=== Work instructions ===
The response must restate the data exactly, with nothing left out.

***

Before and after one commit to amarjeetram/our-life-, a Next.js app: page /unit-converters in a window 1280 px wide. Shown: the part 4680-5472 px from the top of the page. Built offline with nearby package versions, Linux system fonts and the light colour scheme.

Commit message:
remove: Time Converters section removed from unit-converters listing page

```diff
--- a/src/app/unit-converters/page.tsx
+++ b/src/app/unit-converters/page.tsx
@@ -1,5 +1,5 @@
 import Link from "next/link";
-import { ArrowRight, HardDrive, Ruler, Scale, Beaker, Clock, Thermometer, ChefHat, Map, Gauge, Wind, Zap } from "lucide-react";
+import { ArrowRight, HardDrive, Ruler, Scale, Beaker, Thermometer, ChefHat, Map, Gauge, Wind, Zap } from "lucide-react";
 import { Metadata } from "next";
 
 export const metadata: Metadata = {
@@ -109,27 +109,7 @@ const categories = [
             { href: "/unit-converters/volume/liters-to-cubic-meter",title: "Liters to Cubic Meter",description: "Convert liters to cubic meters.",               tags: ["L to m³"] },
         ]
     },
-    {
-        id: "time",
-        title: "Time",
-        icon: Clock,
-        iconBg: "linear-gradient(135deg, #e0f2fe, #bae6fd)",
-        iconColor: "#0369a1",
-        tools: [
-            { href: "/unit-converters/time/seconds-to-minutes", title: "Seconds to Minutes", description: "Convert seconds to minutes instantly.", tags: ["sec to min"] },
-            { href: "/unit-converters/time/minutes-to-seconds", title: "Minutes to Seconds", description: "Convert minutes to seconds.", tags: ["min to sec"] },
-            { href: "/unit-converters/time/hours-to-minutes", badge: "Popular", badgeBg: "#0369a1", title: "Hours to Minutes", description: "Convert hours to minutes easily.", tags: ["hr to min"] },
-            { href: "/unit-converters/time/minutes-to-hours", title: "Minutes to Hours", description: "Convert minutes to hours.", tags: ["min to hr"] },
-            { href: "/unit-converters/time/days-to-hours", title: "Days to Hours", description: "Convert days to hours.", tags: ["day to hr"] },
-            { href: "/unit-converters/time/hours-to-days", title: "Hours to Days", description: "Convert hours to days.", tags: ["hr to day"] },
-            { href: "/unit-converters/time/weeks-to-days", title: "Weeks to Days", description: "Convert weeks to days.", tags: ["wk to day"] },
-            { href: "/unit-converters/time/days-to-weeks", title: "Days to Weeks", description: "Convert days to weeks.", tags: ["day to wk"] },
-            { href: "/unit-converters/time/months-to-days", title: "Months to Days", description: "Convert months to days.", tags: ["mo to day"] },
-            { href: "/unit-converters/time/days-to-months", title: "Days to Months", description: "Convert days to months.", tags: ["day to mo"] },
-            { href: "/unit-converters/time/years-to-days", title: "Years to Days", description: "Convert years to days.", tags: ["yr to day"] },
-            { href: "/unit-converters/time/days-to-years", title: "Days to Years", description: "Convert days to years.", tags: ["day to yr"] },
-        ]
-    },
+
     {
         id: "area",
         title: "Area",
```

***

=== Answer below ===
Before and after one commit to amarjeetram/our-life-, a Next.js app: page /unit-converters in a window 1280 px wide. Shown: the part 4680-5472 px from the top of the page. Built offline with nearby package versions, Linux system fonts and the light colour scheme.

Commit message:
remove: Time Converters section removed from unit-converters listing page

```diff
--- a/src/app/unit-converters/page.tsx
+++ b/src/app/unit-converters/page.tsx
@@ -1,5 +1,5 @@
 import Link from "next/link";
-import { ArrowRight, HardDrive, Ruler, Scale, Beaker, Clock, Thermometer, ChefHat, Map, Gauge, Wind, Zap } from "lucide-react";
+import { ArrowRight, HardDrive, Ruler, Scale, Beaker, Thermometer, ChefHat, Map, Gauge, Wind, Zap } from "lucide-react";
 import { Metadata } from "next";
 
 export const metadata: Metadata = {
@@ -109,27 +109,7 @@ const categories = [
             { href: "/unit-converters/volume/liters-to-cubic-meter",title: "Liters to Cubic Meter",description: "Convert liters to cubic meters.",               tags: ["L to m³"] },
         ]
     },
-    {
-        id: "time",
-        title: "Time",
-        icon: Clock,
-        iconBg: "linear-gradient(135deg, #e0f2fe, #bae6fd)",
-        iconColor: "#0369a1",
-        tools: [
-            { href: "/unit-converters/time/seconds-to-minutes", title: "Seconds to Minutes", description: "Convert seconds to minutes instantly.", tags: ["sec to min"] },
-            { href: "/unit-converters/time/minutes-to-seconds", title: "Minutes to Seconds", description: "Convert minutes to seconds.", tags: ["min to sec"] },
-            { href: "/unit-converters/time/hours-to-minutes", badge: "Popular", badgeBg: "#0369a1", title: "Hours to Minutes", description: "Convert hours to minutes easily.", tags: ["hr to min"] },
-            { href: "/unit-converters/time/minutes-to-hours", title: "Minutes to Hours", description: "Convert minutes to hours.", tags: ["min to hr"] },
-            { href: "/unit-converters/time/days-to-hours", title: "Days to Hours", description: "Convert days to hours.", tags: ["day to hr"] },
-            { href: "/unit-converters/time/hours-to-days", title: "Hours to Days", description: "Convert hours to days.", tags: ["hr to day"] },
-            { href: "/unit-converters/time/weeks-to-days", title: "Weeks to Days", description: "Convert weeks to days.", tags: ["wk to day"] },
-            { href: "/unit-converters/time/days-to-weeks", title: "Days to Weeks", description: "Convert days to weeks.", tags: ["day to wk"] },
-            { href: "/unit-converters/time/months-to-days", title: "Months to Days", description: "Convert months to days.", tags: ["mo to day"] },
-            { href: "/unit-converters/time/days-to-months", title: "Days to Months", description: "Convert days to months.", tags: ["day to mo"] },
-            { href: "/unit-converters/time/years-to-days", title: "Years to Days", description: "Convert years to days.", tags: ["yr to day"] },
-            { href: "/unit-converters/time/days-to-years", title: "Days to Years", description: "Convert days to years.", tags: ["day to yr"] },
-        ]
-    },
+
     {
         id: "area",
         title: "Area",
```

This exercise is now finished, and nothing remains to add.